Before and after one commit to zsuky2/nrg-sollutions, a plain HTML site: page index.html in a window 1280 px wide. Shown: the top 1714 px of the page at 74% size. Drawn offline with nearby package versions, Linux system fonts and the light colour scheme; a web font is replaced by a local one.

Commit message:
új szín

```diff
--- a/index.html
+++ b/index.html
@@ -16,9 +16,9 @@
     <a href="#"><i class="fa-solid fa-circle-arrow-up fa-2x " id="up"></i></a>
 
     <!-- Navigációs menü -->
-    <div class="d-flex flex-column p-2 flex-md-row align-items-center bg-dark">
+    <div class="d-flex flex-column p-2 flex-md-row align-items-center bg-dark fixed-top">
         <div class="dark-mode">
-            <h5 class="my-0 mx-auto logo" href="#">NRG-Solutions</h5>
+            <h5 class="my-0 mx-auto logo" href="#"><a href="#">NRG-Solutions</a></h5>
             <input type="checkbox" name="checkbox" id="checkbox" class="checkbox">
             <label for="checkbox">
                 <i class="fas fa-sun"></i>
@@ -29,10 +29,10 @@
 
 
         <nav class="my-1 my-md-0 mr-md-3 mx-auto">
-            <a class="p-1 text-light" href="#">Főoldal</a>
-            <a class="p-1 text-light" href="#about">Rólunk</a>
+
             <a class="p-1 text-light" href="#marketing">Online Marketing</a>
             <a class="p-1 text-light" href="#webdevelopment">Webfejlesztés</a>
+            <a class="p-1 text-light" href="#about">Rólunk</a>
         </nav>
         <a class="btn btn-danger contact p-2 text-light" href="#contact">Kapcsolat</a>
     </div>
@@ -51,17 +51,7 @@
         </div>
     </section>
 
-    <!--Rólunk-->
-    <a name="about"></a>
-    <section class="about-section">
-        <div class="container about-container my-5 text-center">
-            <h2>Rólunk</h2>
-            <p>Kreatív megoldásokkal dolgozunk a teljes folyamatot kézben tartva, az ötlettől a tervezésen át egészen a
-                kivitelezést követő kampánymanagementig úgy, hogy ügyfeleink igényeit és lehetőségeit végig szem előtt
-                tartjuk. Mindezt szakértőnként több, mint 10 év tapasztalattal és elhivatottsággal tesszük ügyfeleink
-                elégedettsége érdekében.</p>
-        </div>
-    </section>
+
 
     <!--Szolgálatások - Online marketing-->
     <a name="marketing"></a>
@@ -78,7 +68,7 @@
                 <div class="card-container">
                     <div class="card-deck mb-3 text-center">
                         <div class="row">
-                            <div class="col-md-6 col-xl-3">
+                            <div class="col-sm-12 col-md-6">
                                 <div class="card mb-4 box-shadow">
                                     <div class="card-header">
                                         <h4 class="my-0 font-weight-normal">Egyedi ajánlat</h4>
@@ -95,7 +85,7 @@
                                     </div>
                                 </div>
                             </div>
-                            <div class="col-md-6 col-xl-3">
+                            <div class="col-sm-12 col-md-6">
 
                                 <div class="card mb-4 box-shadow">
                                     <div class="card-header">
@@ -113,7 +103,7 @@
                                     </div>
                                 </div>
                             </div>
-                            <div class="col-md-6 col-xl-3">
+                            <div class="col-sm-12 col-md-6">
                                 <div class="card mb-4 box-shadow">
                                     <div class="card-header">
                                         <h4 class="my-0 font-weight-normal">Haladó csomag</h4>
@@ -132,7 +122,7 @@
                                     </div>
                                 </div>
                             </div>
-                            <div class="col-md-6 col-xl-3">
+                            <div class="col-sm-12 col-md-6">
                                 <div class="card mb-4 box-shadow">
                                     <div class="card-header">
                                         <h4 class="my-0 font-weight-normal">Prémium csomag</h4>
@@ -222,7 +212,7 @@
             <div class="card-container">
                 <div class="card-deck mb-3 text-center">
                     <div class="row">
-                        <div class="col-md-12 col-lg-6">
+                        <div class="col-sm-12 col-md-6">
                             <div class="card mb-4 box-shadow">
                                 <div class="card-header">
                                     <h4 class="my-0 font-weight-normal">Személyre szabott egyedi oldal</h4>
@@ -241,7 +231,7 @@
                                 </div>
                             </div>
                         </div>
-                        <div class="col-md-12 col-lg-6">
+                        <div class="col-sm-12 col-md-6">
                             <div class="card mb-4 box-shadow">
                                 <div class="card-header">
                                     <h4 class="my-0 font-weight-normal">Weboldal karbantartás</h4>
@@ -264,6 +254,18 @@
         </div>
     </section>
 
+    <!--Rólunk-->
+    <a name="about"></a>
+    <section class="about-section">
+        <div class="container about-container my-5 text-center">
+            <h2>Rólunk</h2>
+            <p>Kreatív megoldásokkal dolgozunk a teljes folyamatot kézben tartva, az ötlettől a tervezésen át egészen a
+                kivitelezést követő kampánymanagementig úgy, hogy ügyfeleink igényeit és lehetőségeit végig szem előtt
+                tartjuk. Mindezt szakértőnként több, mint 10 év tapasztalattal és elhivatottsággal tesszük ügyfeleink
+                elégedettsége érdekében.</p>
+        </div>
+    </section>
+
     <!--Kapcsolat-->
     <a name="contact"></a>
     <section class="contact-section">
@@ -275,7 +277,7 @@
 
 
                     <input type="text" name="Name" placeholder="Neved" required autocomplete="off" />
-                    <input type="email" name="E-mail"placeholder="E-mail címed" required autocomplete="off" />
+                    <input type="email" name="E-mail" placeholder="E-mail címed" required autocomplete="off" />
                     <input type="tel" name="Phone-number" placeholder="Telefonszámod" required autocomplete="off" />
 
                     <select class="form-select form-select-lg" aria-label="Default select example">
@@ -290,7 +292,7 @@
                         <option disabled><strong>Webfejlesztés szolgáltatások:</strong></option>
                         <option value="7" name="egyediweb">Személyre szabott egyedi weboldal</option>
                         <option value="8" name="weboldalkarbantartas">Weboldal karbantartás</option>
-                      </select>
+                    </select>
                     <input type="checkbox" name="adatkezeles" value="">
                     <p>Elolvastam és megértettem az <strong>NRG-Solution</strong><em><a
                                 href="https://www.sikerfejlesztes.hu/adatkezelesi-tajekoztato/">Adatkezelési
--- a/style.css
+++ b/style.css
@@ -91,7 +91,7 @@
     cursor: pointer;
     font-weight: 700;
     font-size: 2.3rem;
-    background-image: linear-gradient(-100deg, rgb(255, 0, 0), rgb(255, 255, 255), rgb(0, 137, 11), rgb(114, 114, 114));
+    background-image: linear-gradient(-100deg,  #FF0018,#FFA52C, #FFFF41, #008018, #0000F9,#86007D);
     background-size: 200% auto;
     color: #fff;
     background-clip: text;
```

**********

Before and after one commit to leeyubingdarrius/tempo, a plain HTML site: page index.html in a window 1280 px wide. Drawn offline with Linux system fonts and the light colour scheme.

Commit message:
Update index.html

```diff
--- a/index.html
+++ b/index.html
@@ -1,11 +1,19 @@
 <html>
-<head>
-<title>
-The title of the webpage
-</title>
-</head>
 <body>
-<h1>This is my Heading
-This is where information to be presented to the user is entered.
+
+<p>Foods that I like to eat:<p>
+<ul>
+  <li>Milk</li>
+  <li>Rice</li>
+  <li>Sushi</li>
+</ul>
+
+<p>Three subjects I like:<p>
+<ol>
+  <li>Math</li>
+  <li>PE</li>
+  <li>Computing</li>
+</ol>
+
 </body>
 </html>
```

**********

**Work request**
Out of the material above, select every line that holds the string "container".

**Written answer**
-        <div class="container about-container my-5 text-center">
                 <div class="card-container">
             <div class="card-container">
+        <div class="container about-container my-5 text-center">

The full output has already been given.